Domaine Armand Rousseau consists of about 15 hectares (37 acres) of vineyards in some of the choicest plots in the Côte de Nuits. Dedicated entirely to Pinot Noir, Rousseau produces 11 wines from Gevrey Chambertin, Charmes-Chambertin, Mazy-Chambertin, Ruchottes-Chambertin, and Chambertin. Of the 11 wines, they do however produce one from the Grand Cru of Clos de la Roche located in Morey-Saint-Denis. These wines are made in a very traditional style and are meant to be elegant expressions of each unique terroir, with minimal use of new oak depending on wine and vintage. Total production is around 63,000 bottles per vintage, with about 75% being exported to some 30 countries.

Today’s Wine: 2015 Gevrey-Chambertin 1er Cru Lavaux St. Jacques

100% Pinot Noir; 13.5% ABV

The 2015 Gevrey-Chambertin 1er Cru Lavaux St. Jacques is medium ruby in color. I normally don’t decant red Burgundy or Pinot Noir in general for that matter, however given how young this wine is we decanted it for about an hour. The aromas are of pronounced intensity, with the nose showcasing notes of black cherry, black raspberry, licorice, rose petal, gravel, sun-dried earth, sandalwood, and mineral. Meanwhile the flavors are also of pronounced intensity and the palate displays notes of cherry, strawberry, blackberry, eucalyptus, rose, mild baking spice, and stony mineral. This dry red is medium-bodied with high acidity, medium tannins, medium alcohol, and a long finish. Very precise and already gorgeous, but I would wait probably 5 more years and then drink this over the following decades.

Price: $600. It’s difficult to address value at this price-point because there are so many better “values” out there and pricing on Burgundy is sky-high.
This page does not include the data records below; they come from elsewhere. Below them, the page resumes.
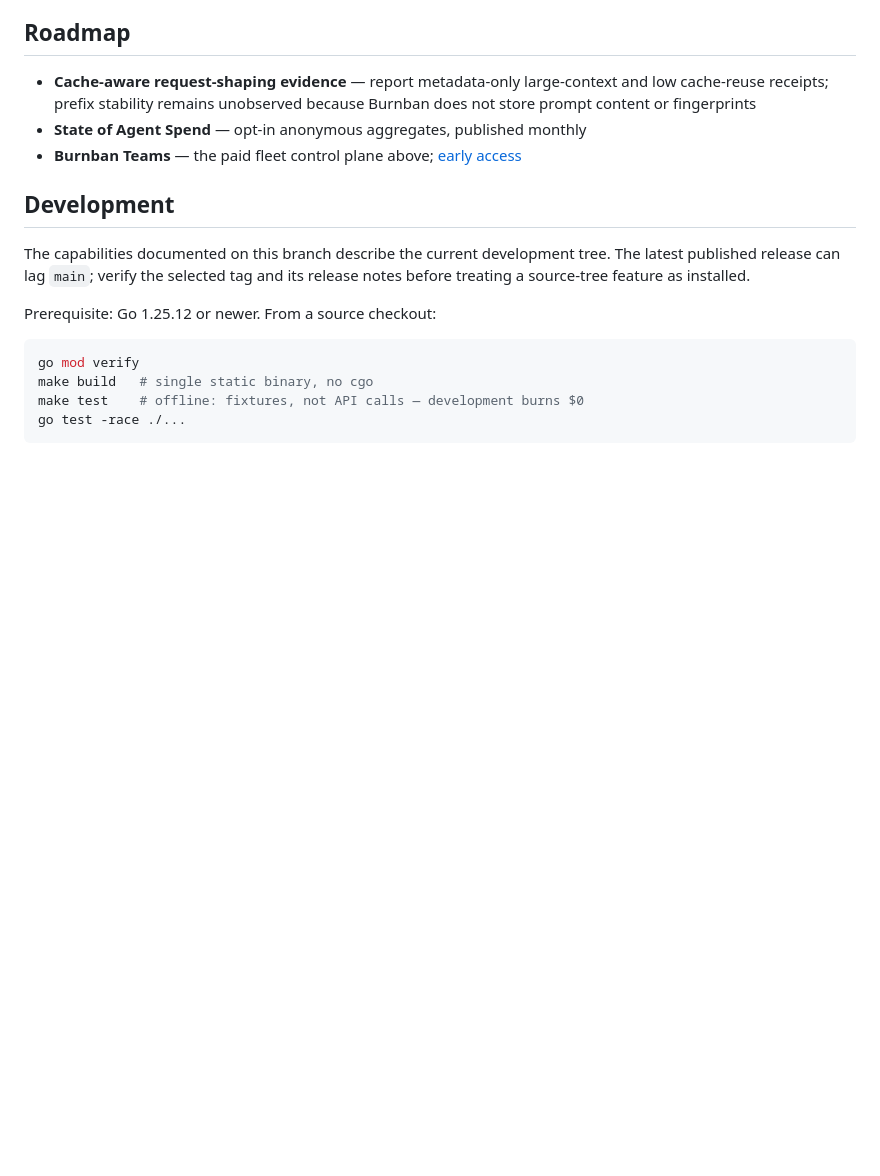
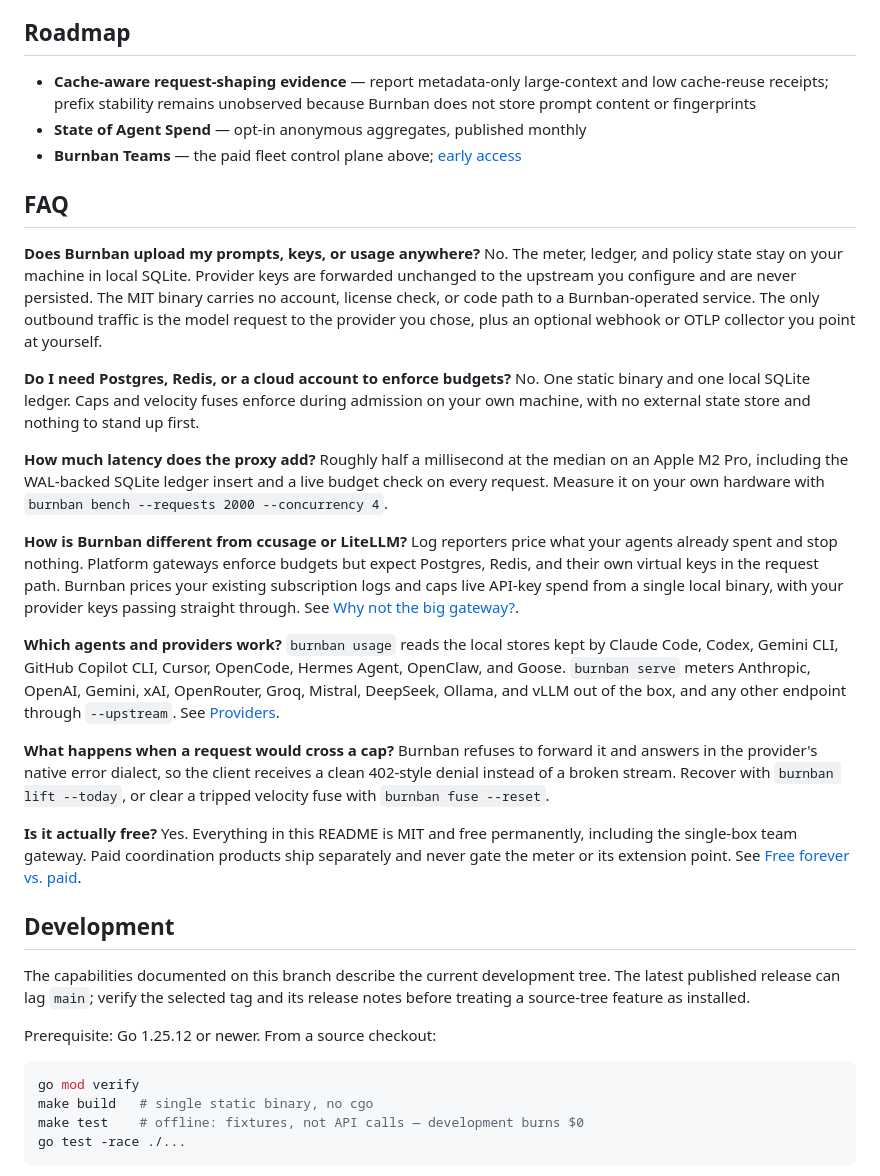
Before and after one commit to burnban/burnban, a Markdown page: README.md, the part around the change. Drawn GitHub-style; blank space fills up the shorter version.

Commit message:
docs: add an FAQ section to the README
Consolidate the most common newcomer questions (local-only data, no
Postgres/Redis, proxy latency, ccusage/LiteLLM contrast, supported
agents and providers, cap behavior, and what free covers) into one
skimmable section that links back to the detailed sections.

Co-Authored-By: Claude Opus 4.8 (1M context) <noreply@anthropic.com>

```diff
--- a/README.md
+++ b/README.md
@@ -512,6 +512,29 @@ The MIT meter only recognizes generic local `external_*` policy settings; it con
 - **State of Agent Spend** — opt-in anonymous aggregates, published monthly
 - **Burnban Teams** — the paid fleet control plane above; [early access](https://burnban.dev#teams)
 
+## FAQ
+
+**Does Burnban upload my prompts, keys, or usage anywhere?**
+No. The meter, ledger, and policy state stay on your machine in local SQLite. Provider keys are forwarded unchanged to the upstream you configure and are never persisted. The MIT binary carries no account, license check, or code path to a Burnban-operated service. The only outbound traffic is the model request to the provider you chose, plus an optional webhook or OTLP collector you point at yourself.
+
+**Do I need Postgres, Redis, or a cloud account to enforce budgets?**
+No. One static binary and one local SQLite ledger. Caps and velocity fuses enforce during admission on your own machine, with no external state store and nothing to stand up first.
+
+**How much latency does the proxy add?**
+Roughly half a millisecond at the median on an Apple M2 Pro, including the WAL-backed SQLite ledger insert and a live budget check on every request. Measure it on your own hardware with `burnban bench --requests 2000 --concurrency 4`.
+
+**How is Burnban different from ccusage or LiteLLM?**
+Log reporters price what your agents already spent and stop nothing. Platform gateways enforce budgets but expect Postgres, Redis, and their own virtual keys in the request path. Burnban prices your existing subscription logs and caps live API-key spend from a single local binary, with your provider keys passing straight through. See [Why not the big gateway?](#why-not-the-big-gateway).
+
+**Which agents and providers work?**
+`burnban usage` reads the local stores kept by Claude Code, Codex, Gemini CLI, GitHub Copilot CLI, Cursor, OpenCode, Hermes Agent, OpenClaw, and Goose. `burnban serve` meters Anthropic, OpenAI, Gemini, xAI, OpenRouter, Groq, Mistral, DeepSeek, Ollama, and vLLM out of the box, and any other endpoint through `--upstream`. See [Providers](#providers).
+
+**What happens when a request would cross a cap?**
+Burnban refuses to forward it and answers in the provider's native error dialect, so the client receives a clean 402-style denial instead of a broken stream. Recover with `burnban lift --today`, or clear a tripped velocity fuse with `burnban fuse --reset`.
+
+**Is it actually free?**
+Yes. Everything in this README is MIT and free permanently, including the single-box team gateway. Paid coordination products ship separately and never gate the meter or its extension point. See [Free forever vs. paid](#free-forever-vs-paid).
+
 ## Development
 
 The capabilities documented on this branch describe the current development
```
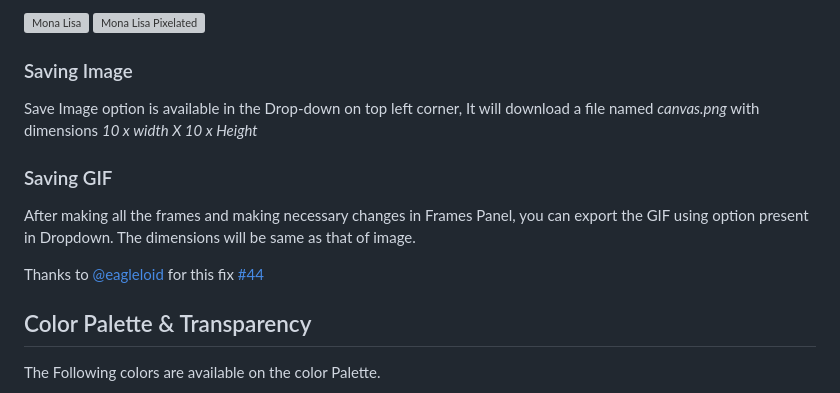
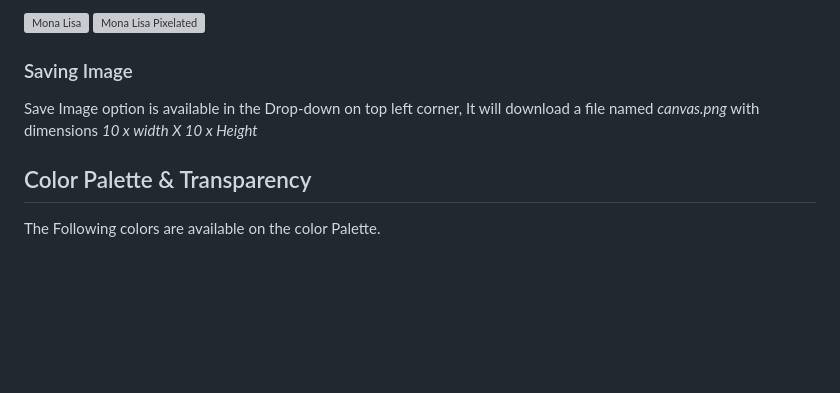
Before and after one commit to AadityaKGupta/PixelBloom, a Markdown page: README.MD, the part around the change. GitHub-like rendering; blank space fills up the shorter version; grey boxes are pictures that could not be loaded.

```diff
--- a/README.MD
+++ b/README.MD
@@ -102,12 +102,6 @@ This Tool is Used to import an image and convert it to Pixel Art of Given Dimens
 
 Save Image option is available in the Drop-down on top left corner, It will download a file named *canvas.png* with dimensions *10 x width X 10 x Height*
 
-### Saving GIF
-
-After making all the frames and making necessary changes in Frames Panel, you can export the GIF using option present in Dropdown. The dimensions will be same as that of image.
-
-Thanks to [@eagleloid](https://github.com/eagleloid) for this fix [#44](https://github.com/rgab1508/PixelCraft/pull/44)
-
 ## Color Palette & Transparency
 
 The Following colors are available on the color Palette.
```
There’s no doubt this is one of the greatest red Burgundies I’ve had though, and since me and my tasting companions had never tried Armand Rousseau before we were incredibly glad for the experience.